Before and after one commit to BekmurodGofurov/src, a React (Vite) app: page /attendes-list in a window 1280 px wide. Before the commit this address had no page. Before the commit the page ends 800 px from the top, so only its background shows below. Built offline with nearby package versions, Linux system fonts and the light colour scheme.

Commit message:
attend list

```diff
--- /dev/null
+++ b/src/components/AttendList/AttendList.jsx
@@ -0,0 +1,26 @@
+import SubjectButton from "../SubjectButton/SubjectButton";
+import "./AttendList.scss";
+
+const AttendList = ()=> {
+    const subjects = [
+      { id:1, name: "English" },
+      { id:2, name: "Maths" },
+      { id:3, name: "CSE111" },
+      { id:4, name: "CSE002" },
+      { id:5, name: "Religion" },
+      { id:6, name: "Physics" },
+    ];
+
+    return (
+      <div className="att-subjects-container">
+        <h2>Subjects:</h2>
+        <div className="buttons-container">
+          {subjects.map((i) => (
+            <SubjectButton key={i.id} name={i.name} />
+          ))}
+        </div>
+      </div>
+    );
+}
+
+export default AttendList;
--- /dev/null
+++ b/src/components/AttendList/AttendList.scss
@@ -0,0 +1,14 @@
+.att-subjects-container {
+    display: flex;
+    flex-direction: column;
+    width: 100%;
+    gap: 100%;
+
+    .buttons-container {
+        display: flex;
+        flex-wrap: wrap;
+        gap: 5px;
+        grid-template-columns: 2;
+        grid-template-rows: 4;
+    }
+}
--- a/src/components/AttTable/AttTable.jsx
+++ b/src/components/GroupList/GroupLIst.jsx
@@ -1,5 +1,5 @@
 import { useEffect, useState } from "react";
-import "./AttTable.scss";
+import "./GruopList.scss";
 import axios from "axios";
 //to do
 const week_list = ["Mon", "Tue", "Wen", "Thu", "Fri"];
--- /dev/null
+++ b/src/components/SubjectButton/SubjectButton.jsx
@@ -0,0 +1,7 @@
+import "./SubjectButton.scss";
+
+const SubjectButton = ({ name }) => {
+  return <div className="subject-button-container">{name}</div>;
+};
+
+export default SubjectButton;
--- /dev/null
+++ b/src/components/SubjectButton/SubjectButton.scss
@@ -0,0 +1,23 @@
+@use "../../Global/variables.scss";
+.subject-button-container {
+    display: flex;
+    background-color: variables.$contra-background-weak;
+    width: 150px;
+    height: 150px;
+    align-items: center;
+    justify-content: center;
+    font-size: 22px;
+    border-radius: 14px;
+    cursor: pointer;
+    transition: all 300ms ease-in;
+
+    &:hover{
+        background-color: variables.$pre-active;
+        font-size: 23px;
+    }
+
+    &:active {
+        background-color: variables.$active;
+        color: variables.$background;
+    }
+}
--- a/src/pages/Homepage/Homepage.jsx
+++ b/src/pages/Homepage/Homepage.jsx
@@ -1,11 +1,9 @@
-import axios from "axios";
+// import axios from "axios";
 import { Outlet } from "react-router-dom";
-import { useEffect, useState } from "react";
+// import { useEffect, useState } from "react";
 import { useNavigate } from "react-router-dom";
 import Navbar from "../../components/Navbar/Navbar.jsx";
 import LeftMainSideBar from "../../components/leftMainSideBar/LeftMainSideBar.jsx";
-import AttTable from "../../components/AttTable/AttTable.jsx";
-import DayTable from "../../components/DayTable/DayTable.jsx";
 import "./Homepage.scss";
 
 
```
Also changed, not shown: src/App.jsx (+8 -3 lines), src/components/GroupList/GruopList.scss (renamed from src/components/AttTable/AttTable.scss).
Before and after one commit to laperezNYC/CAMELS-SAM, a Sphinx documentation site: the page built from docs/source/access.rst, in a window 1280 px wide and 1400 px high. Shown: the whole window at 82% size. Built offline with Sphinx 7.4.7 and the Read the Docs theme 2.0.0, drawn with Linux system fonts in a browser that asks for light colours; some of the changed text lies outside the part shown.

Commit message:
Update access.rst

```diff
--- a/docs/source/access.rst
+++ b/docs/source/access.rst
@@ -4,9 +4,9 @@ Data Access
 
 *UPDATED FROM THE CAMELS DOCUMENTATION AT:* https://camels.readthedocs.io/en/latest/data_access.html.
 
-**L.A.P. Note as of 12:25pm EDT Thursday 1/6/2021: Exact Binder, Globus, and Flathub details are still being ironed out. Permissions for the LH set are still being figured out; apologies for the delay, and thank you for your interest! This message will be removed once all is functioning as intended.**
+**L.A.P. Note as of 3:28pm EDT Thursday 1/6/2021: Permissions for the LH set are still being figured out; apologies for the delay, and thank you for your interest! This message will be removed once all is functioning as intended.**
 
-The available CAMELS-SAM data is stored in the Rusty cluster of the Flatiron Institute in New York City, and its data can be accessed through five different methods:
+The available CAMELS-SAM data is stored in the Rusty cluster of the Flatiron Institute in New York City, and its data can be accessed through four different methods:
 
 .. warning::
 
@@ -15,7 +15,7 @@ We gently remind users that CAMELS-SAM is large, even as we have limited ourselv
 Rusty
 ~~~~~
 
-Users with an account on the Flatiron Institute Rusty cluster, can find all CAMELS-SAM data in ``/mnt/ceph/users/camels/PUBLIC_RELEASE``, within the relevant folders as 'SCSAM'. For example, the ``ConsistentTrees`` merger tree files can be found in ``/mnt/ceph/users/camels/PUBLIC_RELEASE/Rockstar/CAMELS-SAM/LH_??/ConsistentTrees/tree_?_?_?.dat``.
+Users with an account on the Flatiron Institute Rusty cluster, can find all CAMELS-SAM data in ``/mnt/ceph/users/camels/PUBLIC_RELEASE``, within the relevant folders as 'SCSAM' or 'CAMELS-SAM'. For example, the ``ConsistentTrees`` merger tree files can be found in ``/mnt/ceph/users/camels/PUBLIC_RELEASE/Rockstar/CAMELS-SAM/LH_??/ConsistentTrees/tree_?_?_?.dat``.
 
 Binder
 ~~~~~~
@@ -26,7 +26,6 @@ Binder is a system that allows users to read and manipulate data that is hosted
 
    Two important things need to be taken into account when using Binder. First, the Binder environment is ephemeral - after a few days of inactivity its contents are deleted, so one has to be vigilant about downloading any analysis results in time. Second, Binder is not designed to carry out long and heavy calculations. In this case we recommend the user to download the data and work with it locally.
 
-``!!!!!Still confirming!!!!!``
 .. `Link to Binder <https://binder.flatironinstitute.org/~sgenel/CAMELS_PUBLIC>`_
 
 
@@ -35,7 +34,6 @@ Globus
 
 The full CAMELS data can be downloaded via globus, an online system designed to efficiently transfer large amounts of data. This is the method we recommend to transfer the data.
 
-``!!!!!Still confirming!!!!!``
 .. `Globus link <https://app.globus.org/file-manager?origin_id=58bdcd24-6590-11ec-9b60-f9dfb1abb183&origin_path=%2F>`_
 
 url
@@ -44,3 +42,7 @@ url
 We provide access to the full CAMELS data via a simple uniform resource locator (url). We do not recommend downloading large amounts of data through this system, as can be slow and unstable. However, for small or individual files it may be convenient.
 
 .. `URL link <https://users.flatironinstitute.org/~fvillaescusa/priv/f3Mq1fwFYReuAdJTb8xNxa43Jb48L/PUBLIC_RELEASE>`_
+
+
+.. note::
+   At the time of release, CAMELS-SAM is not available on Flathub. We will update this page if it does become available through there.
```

▸ TASK INSTRUCTIONS
The task calls for all the records above to be repeated exactly.

▸ OUTPUT OF THE EXERCISE
Before and after one commit to BekmurodGofurov/src, a React (Vite) app: page /attendes-list in a window 1280 px wide. Before the commit this address had no page. Before the commit the page ends 800 px from the top, so only its background shows below. Built offline with nearby package versions, Linux system fonts and the light colour scheme.

Commit message:
attend list

```diff
--- /dev/null
+++ b/src/components/AttendList/AttendList.jsx
@@ -0,0 +1,26 @@
+import SubjectButton from "../SubjectButton/SubjectButton";
+import "./AttendList.scss";
+
+const AttendList = ()=> {
+    const subjects = [
+      { id:1, name: "English" },
+      { id:2, name: "Maths" },
+      { id:3, name: "CSE111" },
+      { id:4, name: "CSE002" },
+      { id:5, name: "Religion" },
+      { id:6, name: "Physics" },
+    ];
+
+    return (
+      <div className="att-subjects-container">
+        <h2>Subjects:</h2>
+        <div className="buttons-container">
+          {subjects.map((i) => (
+            <SubjectButton key={i.id} name={i.name} />
+          ))}
+        </div>
+      </div>
+    );
+}
+
+export default AttendList;
--- /dev/null
+++ b/src/components/AttendList/AttendList.scss
@@ -0,0 +1,14 @@
+.att-subjects-container {
+    display: flex;
+    flex-direction: column;
+    width: 100%;
+    gap: 100%;
+
+    .buttons-container {
+        display: flex;
+        flex-wrap: wrap;
+        gap: 5px;
+        grid-template-columns: 2;
+        grid-template-rows: 4;
+    }
+}
--- a/src/components/AttTable/AttTable.jsx
+++ b/src/components/GroupList/GroupLIst.jsx
@@ -1,5 +1,5 @@
 import { useEffect, useState } from "react";
-import "./AttTable.scss";
+import "./GruopList.scss";
 import axios from "axios";
 //to do
 const week_list = ["Mon", "Tue", "Wen", "Thu", "Fri"];
--- /dev/null
+++ b/src/components/SubjectButton/SubjectButton.jsx
@@ -0,0 +1,7 @@
+import "./SubjectButton.scss";
+
+const SubjectButton = ({ name }) => {
+  return <div className="subject-button-container">{name}</div>;
+};
+
+export default SubjectButton;
--- /dev/null
+++ b/src/components/SubjectButton/SubjectButton.scss
@@ -0,0 +1,23 @@
+@use "../../Global/variables.scss";
+.subject-button-container {
+    display: flex;
+    background-color: variables.$contra-background-weak;
+    width: 150px;
+    height: 150px;
+    align-items: center;
+    justify-content: center;
+    font-size: 22px;
+    border-radius: 14px;
+    cursor: pointer;
+    transition: all 300ms ease-in;
+
+    &:hover{
+        background-color: variables.$pre-active;
+        font-size: 23px;
+    }
+
+    &:active {
+        background-color: variables.$active;
+        color: variables.$background;
+    }
+}
--- a/src/pages/Homepage/Homepage.jsx
+++ b/src/pages/Homepage/Homepage.jsx
@@ -1,11 +1,9 @@
-import axios from "axios";
+// import axios from "axios";
 import { Outlet } from "react-router-dom";
-import { useEffect, useState } from "react";
+// import { useEffect, useState } from "react";
 import { useNavigate } from "react-router-dom";
 import Navbar from "../../components/Navbar/Navbar.jsx";
 import LeftMainSideBar from "../../components/leftMainSideBar/LeftMainSideBar.jsx";
-import AttTable from "../../components/AttTable/AttTable.jsx";
-import DayTable from "../../components/DayTable/DayTable.jsx";
 import "./Homepage.scss";
 
 
```
Also changed, not shown: src/App.jsx (+8 -3 lines), src/components/GroupList/GruopList.scss (renamed from src/components/AttTable/AttTable.scss).
Before and after one commit to laperezNYC/CAMELS-SAM, a Sphinx documentation site: the page built from docs/source/access.rst, in a window 1280 px wide and 1400 px high. Shown: the whole window at 82% size. Built offline with Sphinx 7.4.7 and the Read the Docs theme 2.0.0, drawn with Linux system fonts in a browser that asks for light colours; some of the changed text lies outside the part shown.

Commit message:
Update access.rst

```diff
--- a/docs/source/access.rst
+++ b/docs/source/access.rst
@@ -4,9 +4,9 @@ Data Access
 
 *UPDATED FROM THE CAMELS DOCUMENTATION AT:* https://camels.readthedocs.io/en/latest/data_access.html.
 
-**L.A.P. Note as of 12:25pm EDT Thursday 1/6/2021: Exact Binder, Globus, and Flathub details are still being ironed out. Permissions for the LH set are still being figured out; apologies for the delay, and thank you for your interest! This message will be removed once all is functioning as intended.**
+**L.A.P. Note as of 3:28pm EDT Thursday 1/6/2021: Permissions for the LH set are still being figured out; apologies for the delay, and thank you for your interest! This message will be removed once all is functioning as intended.**
 
-The available CAMELS-SAM data is stored in the Rusty cluster of the Flatiron Institute in New York City, and its data can be accessed through five different methods:
+The available CAMELS-SAM data is stored in the Rusty cluster of the Flatiron Institute in New York City, and its data can be accessed through four different methods:
 
 .. warning::
 
@@ -15,7 +15,7 @@ We gently remind users that CAMELS-SAM is large, even as we have limited ourselv
 Rusty
 ~~~~~
 
-Users with an account on the Flatiron Institute Rusty cluster, can find all CAMELS-SAM data in ``/mnt/ceph/users/camels/PUBLIC_RELEASE``, within the relevant folders as 'SCSAM'. For example, the ``ConsistentTrees`` merger tree files can be found in ``/mnt/ceph/users/camels/PUBLIC_RELEASE/Rockstar/CAMELS-SAM/LH_??/ConsistentTrees/tree_?_?_?.dat``.
+Users with an account on the Flatiron Institute Rusty cluster, can find all CAMELS-SAM data in ``/mnt/ceph/users/camels/PUBLIC_RELEASE``, within the relevant folders as 'SCSAM' or 'CAMELS-SAM'. For example, the ``ConsistentTrees`` merger tree files can be found in ``/mnt/ceph/users/camels/PUBLIC_RELEASE/Rockstar/CAMELS-SAM/LH_??/ConsistentTrees/tree_?_?_?.dat``.
 
 Binder
 ~~~~~~
@@ -26,7 +26,6 @@ Binder is a system that allows users to read and manipulate data that is hosted
 
    Two important things need to be taken into account when using Binder. First, the Binder environment is ephemeral - after a few days of inactivity its contents are deleted, so one has to be vigilant about downloading any analysis results in time. Second, Binder is not designed to carry out long and heavy calculations. In this case we recommend the user to download the data and work with it locally.
 
-``!!!!!Still confirming!!!!!``
 .. `Link to Binder <https://binder.flatironinstitute.org/~sgenel/CAMELS_PUBLIC>`_
 
 
@@ -35,7 +34,6 @@ Globus
 
 The full CAMELS data can be downloaded via globus, an online system designed to efficiently transfer large amounts of data. This is the method we recommend to transfer the data.
 
-``!!!!!Still confirming!!!!!``
 .. `Globus link <https://app.globus.org/file-manager?origin_id=58bdcd24-6590-11ec-9b60-f9dfb1abb183&origin_path=%2F>`_
 
 url
@@ -44,3 +42,7 @@ url
 We provide access to the full CAMELS data via a simple uniform resource locator (url). We do not recommend downloading large amounts of data through this system, as can be slow and unstable. However, for small or individual files it may be convenient.
 
 .. `URL link <https://users.flatironinstitute.org/~fvillaescusa/priv/f3Mq1fwFYReuAdJTb8xNxa43Jb48L/PUBLIC_RELEASE>`_
+
+
+.. note::
+   At the time of release, CAMELS-SAM is not available on Flathub. We will update this page if it does become available through there.
```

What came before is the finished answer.